ASSIGNED TASK. The answer must consist of every line below that contains the word "width".

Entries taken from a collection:

═══

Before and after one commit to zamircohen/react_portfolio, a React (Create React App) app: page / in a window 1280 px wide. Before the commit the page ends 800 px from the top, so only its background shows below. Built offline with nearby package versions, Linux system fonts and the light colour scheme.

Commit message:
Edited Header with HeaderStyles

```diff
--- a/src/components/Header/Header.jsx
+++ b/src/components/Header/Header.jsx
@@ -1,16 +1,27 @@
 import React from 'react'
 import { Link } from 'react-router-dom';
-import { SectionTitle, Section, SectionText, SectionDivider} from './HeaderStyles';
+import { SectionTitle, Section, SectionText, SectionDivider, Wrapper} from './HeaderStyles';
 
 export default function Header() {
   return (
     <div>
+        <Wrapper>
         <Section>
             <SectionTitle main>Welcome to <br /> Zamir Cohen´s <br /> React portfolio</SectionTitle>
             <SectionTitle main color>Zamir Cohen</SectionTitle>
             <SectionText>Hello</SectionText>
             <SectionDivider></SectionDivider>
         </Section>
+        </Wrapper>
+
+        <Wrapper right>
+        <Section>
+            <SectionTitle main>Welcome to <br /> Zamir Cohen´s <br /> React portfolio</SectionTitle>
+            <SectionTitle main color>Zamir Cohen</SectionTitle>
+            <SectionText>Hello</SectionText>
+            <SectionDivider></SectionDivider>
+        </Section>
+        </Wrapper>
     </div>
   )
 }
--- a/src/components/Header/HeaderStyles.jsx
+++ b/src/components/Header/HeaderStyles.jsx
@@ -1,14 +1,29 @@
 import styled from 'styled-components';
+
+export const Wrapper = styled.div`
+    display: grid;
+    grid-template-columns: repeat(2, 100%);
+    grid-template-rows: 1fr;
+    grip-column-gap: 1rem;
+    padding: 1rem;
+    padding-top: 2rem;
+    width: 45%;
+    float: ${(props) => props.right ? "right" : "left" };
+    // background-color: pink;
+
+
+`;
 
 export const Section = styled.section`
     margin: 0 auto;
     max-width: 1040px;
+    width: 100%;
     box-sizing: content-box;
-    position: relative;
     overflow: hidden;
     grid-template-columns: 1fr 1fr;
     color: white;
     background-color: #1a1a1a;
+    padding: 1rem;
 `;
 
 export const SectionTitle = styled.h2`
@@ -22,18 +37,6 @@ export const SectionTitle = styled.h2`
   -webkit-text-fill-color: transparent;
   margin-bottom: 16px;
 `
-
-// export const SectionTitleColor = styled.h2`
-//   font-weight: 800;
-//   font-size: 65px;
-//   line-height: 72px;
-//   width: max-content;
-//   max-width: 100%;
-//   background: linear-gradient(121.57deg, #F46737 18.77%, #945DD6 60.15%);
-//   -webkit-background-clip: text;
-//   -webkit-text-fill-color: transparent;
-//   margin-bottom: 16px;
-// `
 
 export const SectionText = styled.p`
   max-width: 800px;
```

═══

RESPONSE.
+    width: 45%;
     max-width: 1040px;
+    width: 100%;
-//   width: max-content;
-//   max-width: 100%;
   max-width: 800px;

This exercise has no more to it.